In addition to this substantive argument, Pavel makes an important methodological argument. Theorizing about justice is too often stuck at the abstract level. The work of theorists should embrace what Pavel calls institutional thinking, which includes the understanding of empirical social science on the effectiveness of institutions in human governance. Such an understanding is important not merely for the implementation of abstract moral ideals but for their formulation as well. Our theories must be sensitive to institutional facts. This leads her in a pragmatic direction. In the end, s
To continue reading, see options above.
Join the Academy of Political Science and automatically receive Political Science Quarterly.
Primaries and Conventions for 2020
Publishing since 1886, PSQ is the most widely read and accessible scholarly journal with distinguished contributors such as: Lisa Anderson, Robert A. Dahl, Samuel P. Huntington, Robert Jervis, Joseph S. Nye, Jr., Theda Skocpol, Woodrow Wilsonview additional issues
Articles | Book reviews
THE PROLIFERATION OF NUCLEAR WEAPONS: EXTENDING THE U.S. UMBRELLA AND INCREASING CHANCES OF WAR
The Greater Good Gathering: Technology, Community, and the Greater Good
February 6–7, 2019
New York, NY
The Greater Good Gathering conference explored the future of public policy and how best to advance the greater good in the 21st century in light of technological innovation, economic disruption, ideological polarization, and governance challenges.MORE ABOUT THIS EVENT VIEW ALL EVENTS

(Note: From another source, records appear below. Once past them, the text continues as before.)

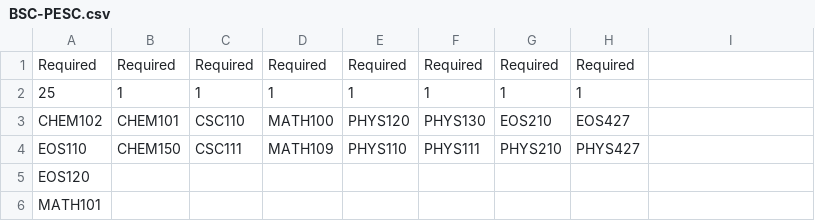
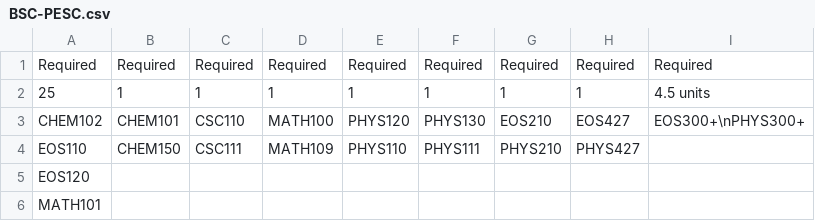
Before and after one commit to blakedyer/program_guide, a CSV file: data/programs/BSC-PESC.csv, drawn as a sheet; only a part is shown; the diff names each change by its address in the sheet, - before the commit and + after, or states it on an @@ line.

```diff
--- a/data/programs/BSC-PESC.csv
+++ b/data/programs/BSC-PESC.csv
-I1: (empty)
+I1: Required
-I2: (empty)
+I2: 4.5 units
-I3: (empty)
+I3: EOS300+\nPHYS300+
```
Also changed, not shown: data/eos_course_list.csv, data/eos_program_list.csv, 18 other files.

The Academy of Political Science, promotes objective, scholarly analyses of political, social, and economic issues. Through its conferences and publications APS provides analysis and insight into both domestic and foreign policy issues.
With neither an ideological nor a partisan bias, PSQ looks at facts and analyzes data objectively to help readers understand what is really going on in national and world affairs.